• **DATA UNDER STUDY**:
━━━━━━━━━━━━━━━━
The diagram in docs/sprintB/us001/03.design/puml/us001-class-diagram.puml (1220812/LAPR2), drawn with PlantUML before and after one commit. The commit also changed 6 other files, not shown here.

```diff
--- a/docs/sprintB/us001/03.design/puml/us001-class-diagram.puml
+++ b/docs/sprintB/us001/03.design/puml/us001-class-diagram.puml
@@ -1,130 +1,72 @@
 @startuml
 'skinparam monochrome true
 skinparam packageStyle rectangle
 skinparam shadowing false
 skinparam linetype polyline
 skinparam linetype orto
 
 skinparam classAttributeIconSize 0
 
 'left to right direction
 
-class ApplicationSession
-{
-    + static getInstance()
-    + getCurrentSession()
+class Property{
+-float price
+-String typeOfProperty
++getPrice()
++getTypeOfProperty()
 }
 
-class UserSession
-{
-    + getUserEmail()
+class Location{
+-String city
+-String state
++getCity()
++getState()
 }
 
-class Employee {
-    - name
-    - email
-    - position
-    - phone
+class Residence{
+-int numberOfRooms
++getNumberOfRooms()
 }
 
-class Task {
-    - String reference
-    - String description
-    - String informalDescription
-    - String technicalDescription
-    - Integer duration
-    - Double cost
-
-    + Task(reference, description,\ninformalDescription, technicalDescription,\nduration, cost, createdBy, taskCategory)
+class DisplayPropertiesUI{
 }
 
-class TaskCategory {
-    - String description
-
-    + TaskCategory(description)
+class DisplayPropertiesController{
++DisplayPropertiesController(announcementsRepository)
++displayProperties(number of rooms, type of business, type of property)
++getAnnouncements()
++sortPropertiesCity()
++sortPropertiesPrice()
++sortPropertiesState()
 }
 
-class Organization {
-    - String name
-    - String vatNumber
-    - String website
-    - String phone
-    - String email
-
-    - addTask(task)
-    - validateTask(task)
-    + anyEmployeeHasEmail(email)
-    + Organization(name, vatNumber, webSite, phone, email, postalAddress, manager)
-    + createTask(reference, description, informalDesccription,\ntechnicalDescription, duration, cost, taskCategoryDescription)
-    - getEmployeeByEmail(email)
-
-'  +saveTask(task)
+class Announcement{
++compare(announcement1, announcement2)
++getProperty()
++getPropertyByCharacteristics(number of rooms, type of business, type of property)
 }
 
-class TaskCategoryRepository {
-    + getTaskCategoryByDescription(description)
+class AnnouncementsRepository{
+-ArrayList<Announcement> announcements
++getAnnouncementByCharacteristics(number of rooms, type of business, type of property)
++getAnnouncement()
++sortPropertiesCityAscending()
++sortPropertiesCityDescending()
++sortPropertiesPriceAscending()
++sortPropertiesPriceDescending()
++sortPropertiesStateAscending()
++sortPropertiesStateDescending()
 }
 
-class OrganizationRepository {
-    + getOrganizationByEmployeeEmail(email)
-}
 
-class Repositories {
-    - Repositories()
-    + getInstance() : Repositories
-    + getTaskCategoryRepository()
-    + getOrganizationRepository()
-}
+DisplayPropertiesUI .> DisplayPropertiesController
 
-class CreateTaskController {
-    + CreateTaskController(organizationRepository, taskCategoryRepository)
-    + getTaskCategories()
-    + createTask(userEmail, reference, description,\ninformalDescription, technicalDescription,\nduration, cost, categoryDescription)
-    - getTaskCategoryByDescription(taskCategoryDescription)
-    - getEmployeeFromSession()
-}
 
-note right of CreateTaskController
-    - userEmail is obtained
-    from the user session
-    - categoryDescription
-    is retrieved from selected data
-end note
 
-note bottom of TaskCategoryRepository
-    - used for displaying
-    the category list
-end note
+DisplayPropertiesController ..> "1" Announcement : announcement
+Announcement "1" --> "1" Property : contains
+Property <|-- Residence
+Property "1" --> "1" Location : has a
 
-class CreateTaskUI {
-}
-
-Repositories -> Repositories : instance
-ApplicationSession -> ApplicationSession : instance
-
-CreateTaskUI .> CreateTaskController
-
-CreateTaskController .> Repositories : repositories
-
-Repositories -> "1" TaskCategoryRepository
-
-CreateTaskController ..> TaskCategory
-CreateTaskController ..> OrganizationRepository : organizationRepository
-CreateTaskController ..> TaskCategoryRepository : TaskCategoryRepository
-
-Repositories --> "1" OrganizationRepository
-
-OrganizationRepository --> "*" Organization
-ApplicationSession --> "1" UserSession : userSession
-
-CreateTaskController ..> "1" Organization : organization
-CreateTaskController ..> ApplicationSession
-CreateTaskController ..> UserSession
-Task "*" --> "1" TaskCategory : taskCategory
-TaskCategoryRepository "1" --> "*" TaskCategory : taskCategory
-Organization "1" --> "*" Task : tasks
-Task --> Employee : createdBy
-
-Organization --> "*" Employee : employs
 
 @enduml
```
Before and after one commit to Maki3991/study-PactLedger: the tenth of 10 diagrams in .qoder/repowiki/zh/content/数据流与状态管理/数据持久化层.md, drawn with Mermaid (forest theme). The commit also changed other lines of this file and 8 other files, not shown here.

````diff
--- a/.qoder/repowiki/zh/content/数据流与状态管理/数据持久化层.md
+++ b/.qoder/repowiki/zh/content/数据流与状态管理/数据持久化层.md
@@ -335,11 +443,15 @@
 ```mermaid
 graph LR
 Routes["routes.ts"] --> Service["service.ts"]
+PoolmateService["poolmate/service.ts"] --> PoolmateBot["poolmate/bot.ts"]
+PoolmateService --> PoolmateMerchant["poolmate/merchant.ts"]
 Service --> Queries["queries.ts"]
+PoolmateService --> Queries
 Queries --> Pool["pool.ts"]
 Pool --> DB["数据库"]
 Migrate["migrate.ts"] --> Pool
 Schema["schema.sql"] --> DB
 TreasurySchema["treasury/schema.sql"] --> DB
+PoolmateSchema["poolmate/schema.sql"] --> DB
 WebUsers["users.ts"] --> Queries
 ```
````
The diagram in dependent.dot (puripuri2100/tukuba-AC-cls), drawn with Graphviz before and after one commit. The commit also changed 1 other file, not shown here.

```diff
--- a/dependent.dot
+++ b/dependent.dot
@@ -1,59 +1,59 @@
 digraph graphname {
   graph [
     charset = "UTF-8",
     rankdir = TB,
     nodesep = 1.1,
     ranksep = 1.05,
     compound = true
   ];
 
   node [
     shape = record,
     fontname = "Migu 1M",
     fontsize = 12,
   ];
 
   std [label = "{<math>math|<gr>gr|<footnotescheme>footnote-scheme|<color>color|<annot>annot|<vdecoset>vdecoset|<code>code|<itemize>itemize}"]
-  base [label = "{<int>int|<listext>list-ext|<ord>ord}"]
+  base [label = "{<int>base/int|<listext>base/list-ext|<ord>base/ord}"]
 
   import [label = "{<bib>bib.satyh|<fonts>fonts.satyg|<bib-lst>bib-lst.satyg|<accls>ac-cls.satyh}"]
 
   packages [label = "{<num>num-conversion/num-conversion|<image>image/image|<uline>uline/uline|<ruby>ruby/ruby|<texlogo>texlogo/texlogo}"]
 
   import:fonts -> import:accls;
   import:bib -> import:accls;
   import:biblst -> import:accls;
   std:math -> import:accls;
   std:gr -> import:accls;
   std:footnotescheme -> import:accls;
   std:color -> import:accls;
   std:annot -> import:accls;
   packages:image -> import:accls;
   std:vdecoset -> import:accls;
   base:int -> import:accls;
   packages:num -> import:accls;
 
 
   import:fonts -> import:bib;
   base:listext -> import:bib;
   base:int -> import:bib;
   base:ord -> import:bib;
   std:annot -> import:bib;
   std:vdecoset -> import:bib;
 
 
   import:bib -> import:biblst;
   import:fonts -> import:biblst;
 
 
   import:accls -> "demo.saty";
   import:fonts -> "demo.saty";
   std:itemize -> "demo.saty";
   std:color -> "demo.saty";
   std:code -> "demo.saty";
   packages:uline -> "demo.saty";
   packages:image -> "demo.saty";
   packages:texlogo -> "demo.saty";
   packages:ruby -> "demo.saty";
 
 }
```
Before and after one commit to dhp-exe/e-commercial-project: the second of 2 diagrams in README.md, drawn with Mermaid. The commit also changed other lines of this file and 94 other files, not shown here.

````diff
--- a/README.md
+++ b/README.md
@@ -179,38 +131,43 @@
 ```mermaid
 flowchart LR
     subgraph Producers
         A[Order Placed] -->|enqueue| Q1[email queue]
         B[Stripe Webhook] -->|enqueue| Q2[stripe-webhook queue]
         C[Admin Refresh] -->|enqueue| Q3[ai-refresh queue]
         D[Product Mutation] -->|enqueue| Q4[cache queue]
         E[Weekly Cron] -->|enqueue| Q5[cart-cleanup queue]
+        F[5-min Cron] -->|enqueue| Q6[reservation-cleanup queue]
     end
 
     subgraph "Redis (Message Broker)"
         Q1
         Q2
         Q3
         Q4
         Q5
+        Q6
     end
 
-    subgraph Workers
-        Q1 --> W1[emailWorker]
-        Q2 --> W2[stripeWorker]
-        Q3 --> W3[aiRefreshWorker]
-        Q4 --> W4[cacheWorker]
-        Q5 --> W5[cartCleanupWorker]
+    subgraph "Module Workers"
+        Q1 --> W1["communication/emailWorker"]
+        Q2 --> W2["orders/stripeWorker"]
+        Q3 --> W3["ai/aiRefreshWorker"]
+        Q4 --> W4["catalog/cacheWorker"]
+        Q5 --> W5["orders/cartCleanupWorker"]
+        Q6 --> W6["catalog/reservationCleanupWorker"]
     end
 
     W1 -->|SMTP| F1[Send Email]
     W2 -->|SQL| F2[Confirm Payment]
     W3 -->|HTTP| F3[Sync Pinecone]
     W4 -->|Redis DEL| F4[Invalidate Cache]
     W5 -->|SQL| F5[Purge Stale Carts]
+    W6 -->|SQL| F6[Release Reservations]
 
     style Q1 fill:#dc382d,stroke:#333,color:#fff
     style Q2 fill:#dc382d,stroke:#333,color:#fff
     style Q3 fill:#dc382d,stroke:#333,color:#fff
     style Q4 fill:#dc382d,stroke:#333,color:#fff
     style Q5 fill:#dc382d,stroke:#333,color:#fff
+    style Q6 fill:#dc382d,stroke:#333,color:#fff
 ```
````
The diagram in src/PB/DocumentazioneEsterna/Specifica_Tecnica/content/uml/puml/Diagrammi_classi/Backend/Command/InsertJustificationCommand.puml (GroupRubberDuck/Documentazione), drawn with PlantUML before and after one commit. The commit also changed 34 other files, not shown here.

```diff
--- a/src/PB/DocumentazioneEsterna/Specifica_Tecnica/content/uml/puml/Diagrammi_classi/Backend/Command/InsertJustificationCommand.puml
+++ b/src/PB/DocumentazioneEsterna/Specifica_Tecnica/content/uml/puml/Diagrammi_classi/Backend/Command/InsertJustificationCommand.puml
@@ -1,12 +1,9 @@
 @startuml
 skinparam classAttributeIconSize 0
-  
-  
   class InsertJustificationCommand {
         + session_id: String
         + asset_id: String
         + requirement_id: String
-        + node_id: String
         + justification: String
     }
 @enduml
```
━━━━━━━━━━━━━━━━
• **ASSIGNED TASK**: For each line above that holds the string "README", provide a copy of that line.

• **ANSWER TO THE PROBLEM**:
Before and after one commit to dhp-exe/e-commercial-project: the second of 2 diagrams in README.md, drawn with Mermaid. The commit also changed other lines of this file and 94 other files, not shown here.
--- a/README.md
+++ b/README.md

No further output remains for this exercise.